VIRGINIA BEACH, Va. (AP) — The city of Virginia Beach will remove a 115-year-old Confederate monument from public grounds near its municipal center.
The Virginian-Pilot reports that its City Council voted unanimously Thursday night to begin the removal process.
The monument had been installed in 1905 outside a courthouse and in the same place that slave auctions were once held. The monument stands 27-feet tall and depicts a Confederate solider holding a rifle.
Virginia Beach officials listened to dozens of speakers before agreeing that the monument is viewed by many as divisive and a painful reminder of the past.
City officials said private land in the southern part of the city could be a potential relocation site. It’s owned by someone who is affiliated with the Sons of the Confederacy.
Meanwhile, state law requires city officials to explore any possible interest from museums, historical societies or military battlefields. The statue will be removed and placed in a secure place in the meantime.
Confederate monuments are coming down throughout the American South in the wake of protests against racism and police brutality.
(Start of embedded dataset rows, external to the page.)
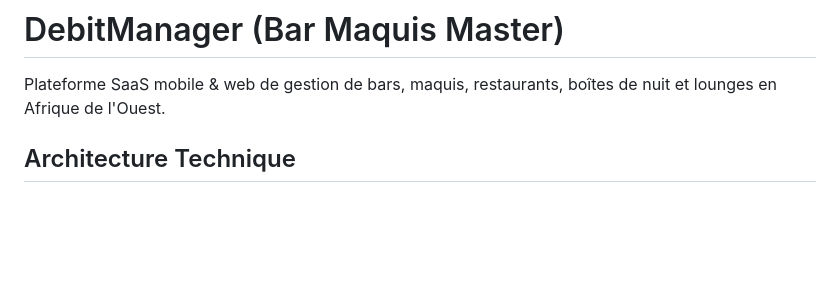
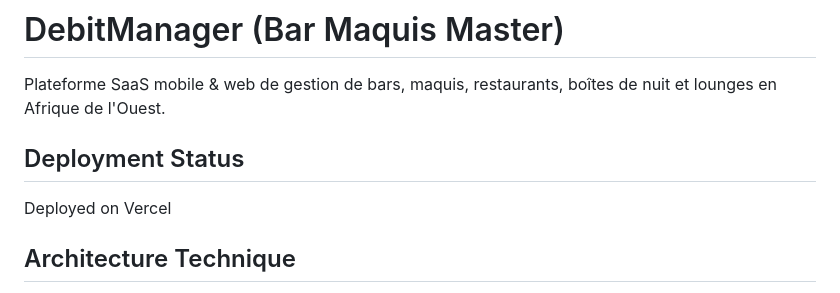
Before and after one commit to arminellenouatin-droid/debitmanager, a Markdown page: README.md, the part around the change. GitHub-like rendering; blank space fills up the shorter version.

```diff
--- a/README.md
+++ b/README.md
@@ -1,6 +1,9 @@
 # DebitManager (Bar Maquis Master)
 
 Plateforme SaaS mobile & web de gestion de bars, maquis, restaurants, boîtes de nuit et lounges en Afrique de l'Ouest.
+
+## Deployment Status
+Deployed on Vercel
 
 ## Architecture Technique
 
```
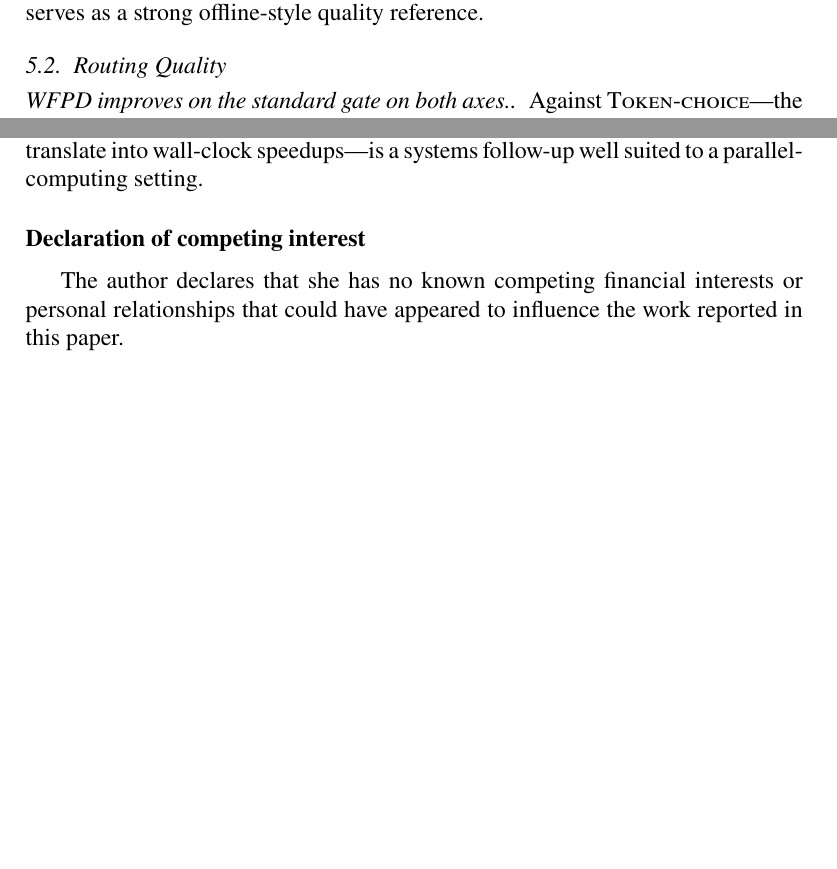
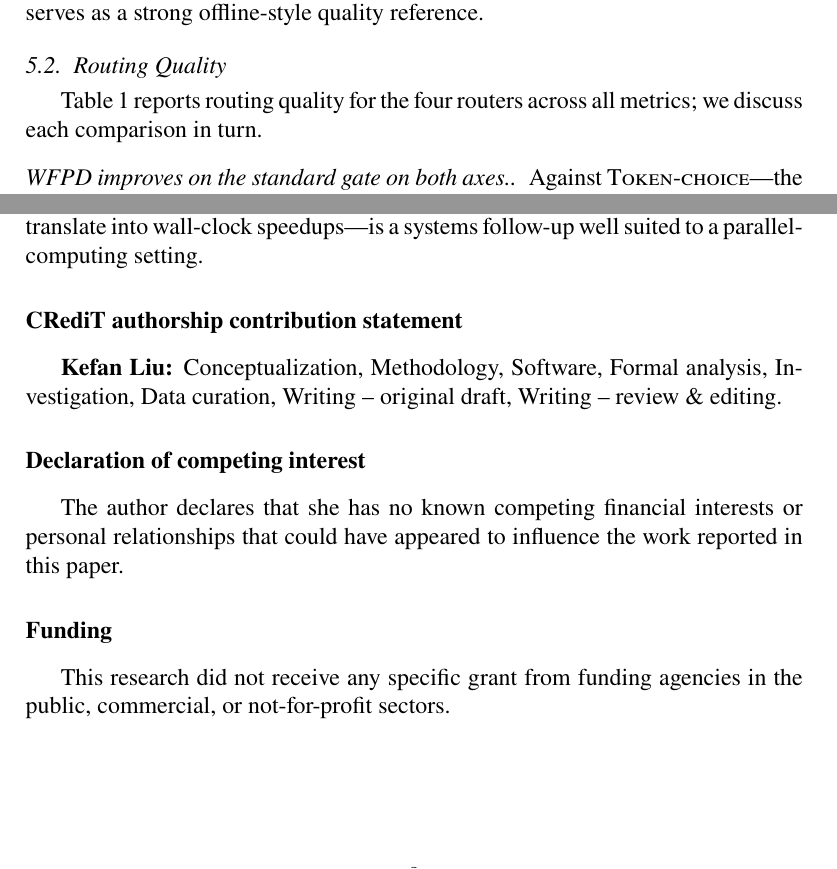
Before and after one commit to liukefan821/moe-online-routing, a LaTeX paper (paper/main.tex): two parts of pages 7 and 9 of 11, joined at a grey line, cut so that both start at the same text, the shorter picture padded with empty space. Compiled offline with pdfLaTeX.

Commit message:
paper: JPDC compliance — CRediT, Funding, exact AI declaration, cite Table 1

```diff
--- a/paper/main.tex
+++ b/paper/main.tex
@@ -360,6 +360,9 @@ reference.
 \subsection{Routing Quality}
 \label{sec:exp-quality}
 
+Table~\ref{tab:quality} reports routing quality for the four routers across
+all metrics; we discuss each comparison in turn.
+
 \begin{table}[t]
 \centering
 \caption{Routing quality on \textsc{OLMoE-1B-7B} ($m=64$, $k=8$),
@@ -479,10 +482,19 @@ parallel-computing setting.
 % =====================================================================
 %  ELSEVIER-REQUIRED STATEMENTS (after Conclusion, before References)
 % =====================================================================
+\section*{CRediT authorship contribution statement}
+\textbf{Kefan Liu:} Conceptualization, Methodology, Software, Formal
+analysis, Investigation, Data curation, Writing -- original draft, Writing
+-- review \& editing.
+
 \section*{Declaration of competing interest}
 The author declares that she has no known competing financial interests or
 personal relationships that could have appeared to influence the work
 reported in this paper.
+
+\section*{Funding}
+This research did not receive any specific grant from funding agencies in
+the public, commercial, or not-for-profit sectors.
 
 \section*{Data availability}
 The source code, the routing-trace extraction pipeline and the extracted
```
Also changed, not shown: paper/main.tex (9 more changed lines).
The wave of public sentiment was sparked by the death of George Floyd, a Black man who died in police custody in Minneapolis.
Many Confederate statues were erected decades after the Civil War, during an era when Southern states were crushing attempts to achieve equality for Black people.